Platelet numbers can be decreased by either reduced production in the bone marrow, or increased breakdown of cells.
Conditions of decreased production are:
- systemic infections, viral (rubella, mumps, hepatitis)or bacterial
- congenital or acquired bone marrow aplasia (non-functioning) such as Fanconi anaeamia, aplastic anaemia, leukaemia
- after chemotherapy, or irradiation to bone marrow
- vitamin B12 or folic acid deficiency
- direct alcohol toxicity
- HIV infection
Increased destruction is found in:
- ITP – due to platelet antibodies
- other immune destruction – for example after transfusion or transplantation
- thrombotic purpura
- disseminated intravascular coagulation – widespread clotting literally uses up available platelets
- hypersplenism – excessive platelet destruction in the spleen
- post infection – CMV and infectious mononucleosis
- physical destruction – by heart-lung bypass machines, or giant haemangiomas
- drug-induced – heparin, quinine and valproic acid are the best known
Symptoms and signs
Many patients have no symptoms and are diagnosed on routine testing for other problems.
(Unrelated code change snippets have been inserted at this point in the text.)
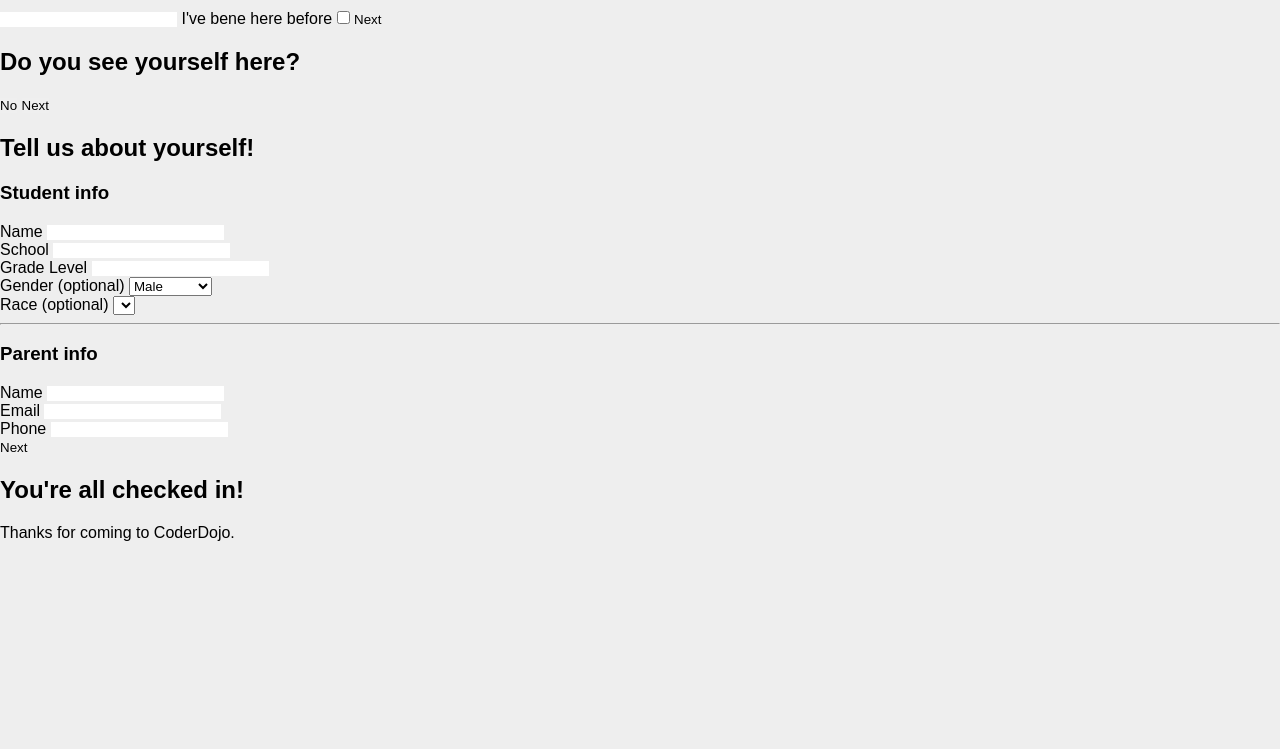
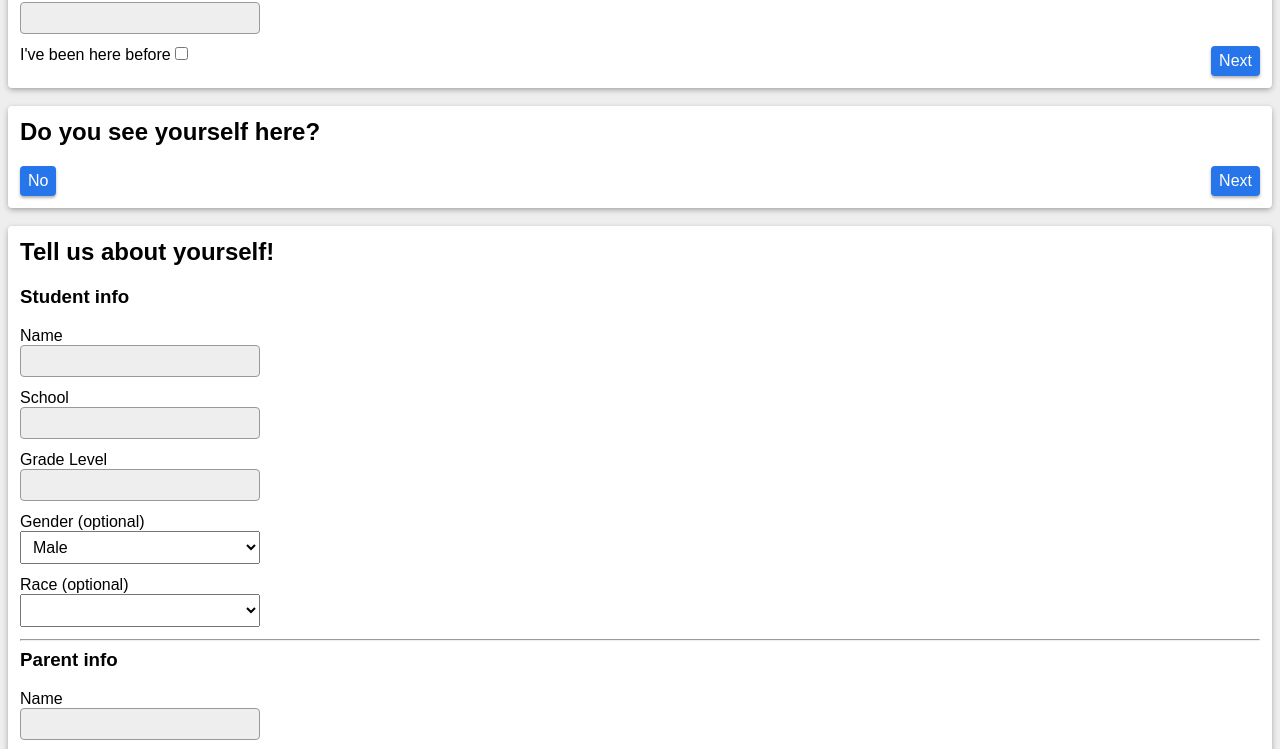
Before and after one commit to lafcoderdojo/akara, a website: page static/index.html in a window 1280 px wide. Shown: the part 128-877 px from the top of the page. Before the commit the page ends 821 px from the top, so only its background shows below. Drawn offline with Linux system fonts and the light colour scheme.

Commit message:
Some basic styles and typo fixes

```diff
--- a/static/css/main.css
+++ b/static/css/main.css
@@ -1,3 +1,4 @@
+/* RESETS */
 html,
 body,
 img,
@@ -20,3 +21,65 @@ input,
 button {
     font-family: sans-serif;
 }
+h1,
+h2,
+h3,
+h4,
+p,
+q {
+    margin-top: 0; /* flow unidirectionally */
+}
+
+/* LAYOUT */
+main {
+    maz-width: 700px;
+    margin: 0 auto;
+    padding: 12px 8px;
+}
+.card {
+    background: #fff;
+    box-shadow: 0 2px 6px -1px rgba(0, 0, 0, .4);
+    border-radius: 4px;
+    padding: 12px;
+    margin-bottom: 18px;
+    overflow: hidden; /* for floated elements to be contained */
+}
+input {
+    background: #eee;
+    border-radius: 4px;
+    border: 1px solid #999;
+}
+select,
+input[type=text],
+input[type=tel],
+input[type=email],
+input[type=number] {
+    display: block;
+    margin-bottom: 12px;
+    font-size: 1em;
+    padding: 6px 8px;
+    min-width: 240px;
+}
+.inputGroup > label {
+    margin-bottom: 8px;
+}
+button {
+    display: block;
+    background: #2775ea;
+    box-shadow: 0 2px 3px 0 rgba(0, 0, 0, .3);
+    border-radius: 4px;
+    padding: 6px 8px;
+    color: #fff;
+    font-size: 1em;
+    float: left;
+    cursor: pointer;
+}
+button:hover {
+    opacity: .7;
+}
+.nextButton {
+    float: right;
+}
+.hidden {
+    display: none;
+}
--- a/static/index.html
+++ b/static/index.html
@@ -11,14 +11,16 @@
 
   <body>
 
+    <main>
+
       <h1>Welcome to CoderDojo Strike!</h1>
 
       <div class="card step-1">
         <label for="user_name">
-      <h1>What's your name?</h1>
+          <h2>What's your name?</h2>
         </label>
         <input type="text" id="user_name" />
-    <label for="user_here_before">I've bene here before</label>
+        <label for="user_here_before">I've been here before</label>
         <input type="checkbox" id="user_here_before" />
         <button class="nextButton">Next</button>
       </div>
@@ -47,7 +49,7 @@
         </div>
         <div class="inputGroup">
           <label for="user_info_grade_level">Grade Level</label>
-      <input type="number" id="user_info_grade_level">
+          <input type="number" id="user_info_grade_level" step="1" min="1" max="12">
         </div>
         <div class="inputGroup">
           <label for="user_info_gender">Gender (optional)</label>
@@ -87,6 +89,8 @@
         <p>Thanks for coming to CoderDojo.</p>
       </div>
 
+    </main>
+
     <script src="js/main.js"></script>
   </body>
 
```
Lines whose indentation alone changed are shown as unchanged.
However, common symptoms are
- easy bruising or a characteristic rash (small purple spots called petechiae)
- nosebleeds or bleeding of the gums and inside the mouth
- menorrhagia – abnormally heavy menstrual bleeding
- prolonged bleeding after minor trauma such as a small cut
- severe cases may have frank bleeding into the intestines (vomiting blood or blood in the stool) or the brain (heamorrhagic stroke)
Diagnosis is by a blood test which shows a low platelet count. Establishing the cause of this may involve tests for antibodies, a clotting profile, and a bone marrow biopsy. A peripheral smear for detecting abnormalities of platelets and all other blood cells is essential.
This depends on the cause identified for example
- withdrawal of a causative drug
- removing the spleen
- immune suppression by steroids, chemotherapy or radiotherapy
- plasmapheresis to remove antibodies
- bone marrow transplant
Transfusion of platelets can be used to stop critical bleeding.